Collection entries
-- Opening Marker --
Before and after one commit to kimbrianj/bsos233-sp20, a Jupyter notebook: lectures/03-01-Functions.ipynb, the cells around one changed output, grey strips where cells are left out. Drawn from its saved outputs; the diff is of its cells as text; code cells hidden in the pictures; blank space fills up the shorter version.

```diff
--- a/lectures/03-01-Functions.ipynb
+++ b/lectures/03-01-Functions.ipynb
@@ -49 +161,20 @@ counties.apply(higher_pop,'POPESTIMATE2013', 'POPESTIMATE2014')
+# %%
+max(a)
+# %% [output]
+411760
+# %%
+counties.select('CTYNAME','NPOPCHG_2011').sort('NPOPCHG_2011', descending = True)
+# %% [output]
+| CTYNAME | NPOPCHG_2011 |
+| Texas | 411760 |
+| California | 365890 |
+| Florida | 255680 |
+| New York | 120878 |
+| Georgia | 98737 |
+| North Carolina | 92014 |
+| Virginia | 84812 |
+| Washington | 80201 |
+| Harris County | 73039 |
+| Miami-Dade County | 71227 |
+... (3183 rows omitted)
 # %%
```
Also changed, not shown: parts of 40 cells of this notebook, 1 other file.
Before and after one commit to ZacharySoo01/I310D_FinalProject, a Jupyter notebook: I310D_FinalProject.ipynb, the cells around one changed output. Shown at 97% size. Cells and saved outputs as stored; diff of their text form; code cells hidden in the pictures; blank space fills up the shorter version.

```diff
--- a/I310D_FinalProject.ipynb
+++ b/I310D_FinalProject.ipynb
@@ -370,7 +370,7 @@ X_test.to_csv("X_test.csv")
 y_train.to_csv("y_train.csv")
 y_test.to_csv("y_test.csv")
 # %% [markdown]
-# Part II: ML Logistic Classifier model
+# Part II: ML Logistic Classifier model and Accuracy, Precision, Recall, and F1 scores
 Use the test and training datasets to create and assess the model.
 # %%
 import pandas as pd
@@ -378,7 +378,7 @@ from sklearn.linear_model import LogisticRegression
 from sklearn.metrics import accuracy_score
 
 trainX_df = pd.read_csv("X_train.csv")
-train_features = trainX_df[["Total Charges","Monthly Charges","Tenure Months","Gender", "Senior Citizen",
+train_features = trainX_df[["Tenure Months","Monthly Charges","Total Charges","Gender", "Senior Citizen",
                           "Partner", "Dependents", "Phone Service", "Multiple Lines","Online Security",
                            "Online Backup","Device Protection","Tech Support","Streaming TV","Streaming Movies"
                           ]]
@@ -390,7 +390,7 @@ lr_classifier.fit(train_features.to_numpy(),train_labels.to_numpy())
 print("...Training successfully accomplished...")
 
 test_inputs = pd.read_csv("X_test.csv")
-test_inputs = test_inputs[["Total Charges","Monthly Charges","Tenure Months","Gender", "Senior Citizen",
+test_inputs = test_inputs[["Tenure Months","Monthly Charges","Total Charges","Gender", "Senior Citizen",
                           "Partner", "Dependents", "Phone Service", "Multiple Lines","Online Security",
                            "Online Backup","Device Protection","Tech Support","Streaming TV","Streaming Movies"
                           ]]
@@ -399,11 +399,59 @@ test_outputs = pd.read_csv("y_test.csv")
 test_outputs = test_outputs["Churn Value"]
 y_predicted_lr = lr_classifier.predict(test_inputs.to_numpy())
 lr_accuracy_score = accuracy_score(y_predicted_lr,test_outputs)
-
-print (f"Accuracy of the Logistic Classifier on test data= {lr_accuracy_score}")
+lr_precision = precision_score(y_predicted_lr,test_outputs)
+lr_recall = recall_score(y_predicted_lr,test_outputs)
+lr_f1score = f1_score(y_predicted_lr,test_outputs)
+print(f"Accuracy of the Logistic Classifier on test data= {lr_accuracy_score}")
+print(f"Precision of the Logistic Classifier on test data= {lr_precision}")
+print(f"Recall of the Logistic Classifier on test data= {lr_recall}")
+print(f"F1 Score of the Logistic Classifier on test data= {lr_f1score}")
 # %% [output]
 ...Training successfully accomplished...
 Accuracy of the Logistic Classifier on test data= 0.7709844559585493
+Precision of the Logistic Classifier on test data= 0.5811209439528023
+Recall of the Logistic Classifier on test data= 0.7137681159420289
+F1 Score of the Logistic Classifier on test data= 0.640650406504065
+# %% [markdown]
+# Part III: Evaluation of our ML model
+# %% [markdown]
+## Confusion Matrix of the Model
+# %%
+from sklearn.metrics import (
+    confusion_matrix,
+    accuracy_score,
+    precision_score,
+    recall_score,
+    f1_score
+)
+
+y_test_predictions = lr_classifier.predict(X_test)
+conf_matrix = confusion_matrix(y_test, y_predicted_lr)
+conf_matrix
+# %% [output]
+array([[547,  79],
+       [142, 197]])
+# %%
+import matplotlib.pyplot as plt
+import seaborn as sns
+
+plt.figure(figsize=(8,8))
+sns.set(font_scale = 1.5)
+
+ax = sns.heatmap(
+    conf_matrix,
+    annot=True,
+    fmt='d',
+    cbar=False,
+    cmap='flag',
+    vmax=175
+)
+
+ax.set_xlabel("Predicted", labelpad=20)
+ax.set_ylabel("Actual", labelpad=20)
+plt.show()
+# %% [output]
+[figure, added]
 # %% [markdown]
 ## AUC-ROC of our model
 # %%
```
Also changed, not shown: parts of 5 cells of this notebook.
-- Closing Marker --
**Task to carry out:**
Each record above needs to be set down again, word for word.

**Exercise solution:**
Before and after one commit to kimbrianj/bsos233-sp20, a Jupyter notebook: lectures/03-01-Functions.ipynb, the cells around one changed output, grey strips where cells are left out. Drawn from its saved outputs; the diff is of its cells as text; code cells hidden in the pictures; blank space fills up the shorter version.

```diff
--- a/lectures/03-01-Functions.ipynb
+++ b/lectures/03-01-Functions.ipynb
@@ -49 +161,20 @@ counties.apply(higher_pop,'POPESTIMATE2013', 'POPESTIMATE2014')
+# %%
+max(a)
+# %% [output]
+411760
+# %%
+counties.select('CTYNAME','NPOPCHG_2011').sort('NPOPCHG_2011', descending = True)
+# %% [output]
+| CTYNAME | NPOPCHG_2011 |
+| Texas | 411760 |
+| California | 365890 |
+| Florida | 255680 |
+| New York | 120878 |
+| Georgia | 98737 |
+| North Carolina | 92014 |
+| Virginia | 84812 |
+| Washington | 80201 |
+| Harris County | 73039 |
+| Miami-Dade County | 71227 |
+... (3183 rows omitted)
 # %%
```
Also changed, not shown: parts of 40 cells of this notebook, 1 other file.
Before and after one commit to ZacharySoo01/I310D_FinalProject, a Jupyter notebook: I310D_FinalProject.ipynb, the cells around one changed output. Shown at 97% size. Cells and saved outputs as stored; diff of their text form; code cells hidden in the pictures; blank space fills up the shorter version.

```diff
--- a/I310D_FinalProject.ipynb
+++ b/I310D_FinalProject.ipynb
@@ -370,7 +370,7 @@ X_test.to_csv("X_test.csv")
 y_train.to_csv("y_train.csv")
 y_test.to_csv("y_test.csv")
 # %% [markdown]
-# Part II: ML Logistic Classifier model
+# Part II: ML Logistic Classifier model and Accuracy, Precision, Recall, and F1 scores
 Use the test and training datasets to create and assess the model.
 # %%
 import pandas as pd
@@ -378,7 +378,7 @@ from sklearn.linear_model import LogisticRegression
 from sklearn.metrics import accuracy_score
 
 trainX_df = pd.read_csv("X_train.csv")
-train_features = trainX_df[["Total Charges","Monthly Charges","Tenure Months","Gender", "Senior Citizen",
+train_features = trainX_df[["Tenure Months","Monthly Charges","Total Charges","Gender", "Senior Citizen",
                           "Partner", "Dependents", "Phone Service", "Multiple Lines","Online Security",
                            "Online Backup","Device Protection","Tech Support","Streaming TV","Streaming Movies"
                           ]]
@@ -390,7 +390,7 @@ lr_classifier.fit(train_features.to_numpy(),train_labels.to_numpy())
 print("...Training successfully accomplished...")
 
 test_inputs = pd.read_csv("X_test.csv")
-test_inputs = test_inputs[["Total Charges","Monthly Charges","Tenure Months","Gender", "Senior Citizen",
+test_inputs = test_inputs[["Tenure Months","Monthly Charges","Total Charges","Gender", "Senior Citizen",
                           "Partner", "Dependents", "Phone Service", "Multiple Lines","Online Security",
                            "Online Backup","Device Protection","Tech Support","Streaming TV","Streaming Movies"
                           ]]
@@ -399,11 +399,59 @@ test_outputs = pd.read_csv("y_test.csv")
 test_outputs = test_outputs["Churn Value"]
 y_predicted_lr = lr_classifier.predict(test_inputs.to_numpy())
 lr_accuracy_score = accuracy_score(y_predicted_lr,test_outputs)
-
-print (f"Accuracy of the Logistic Classifier on test data= {lr_accuracy_score}")
+lr_precision = precision_score(y_predicted_lr,test_outputs)
+lr_recall = recall_score(y_predicted_lr,test_outputs)
+lr_f1score = f1_score(y_predicted_lr,test_outputs)
+print(f"Accuracy of the Logistic Classifier on test data= {lr_accuracy_score}")
+print(f"Precision of the Logistic Classifier on test data= {lr_precision}")
+print(f"Recall of the Logistic Classifier on test data= {lr_recall}")
+print(f"F1 Score of the Logistic Classifier on test data= {lr_f1score}")
 # %% [output]
 ...Training successfully accomplished...
 Accuracy of the Logistic Classifier on test data= 0.7709844559585493
+Precision of the Logistic Classifier on test data= 0.5811209439528023
+Recall of the Logistic Classifier on test data= 0.7137681159420289
+F1 Score of the Logistic Classifier on test data= 0.640650406504065
+# %% [markdown]
+# Part III: Evaluation of our ML model
+# %% [markdown]
+## Confusion Matrix of the Model
+# %%
+from sklearn.metrics import (
+    confusion_matrix,
+    accuracy_score,
+    precision_score,
+    recall_score,
+    f1_score
+)
+
+y_test_predictions = lr_classifier.predict(X_test)
+conf_matrix = confusion_matrix(y_test, y_predicted_lr)
+conf_matrix
+# %% [output]
+array([[547,  79],
+       [142, 197]])
+# %%
+import matplotlib.pyplot as plt
+import seaborn as sns
+
+plt.figure(figsize=(8,8))
+sns.set(font_scale = 1.5)
+
+ax = sns.heatmap(
+    conf_matrix,
+    annot=True,
+    fmt='d',
+    cbar=False,
+    cmap='flag',
+    vmax=175
+)
+
+ax.set_xlabel("Predicted", labelpad=20)
+ax.set_ylabel("Actual", labelpad=20)
+plt.show()
+# %% [output]
+[figure, added]
 # %% [markdown]
 ## AUC-ROC of our model
 # %%
```
Also changed, not shown: parts of 5 cells of this notebook.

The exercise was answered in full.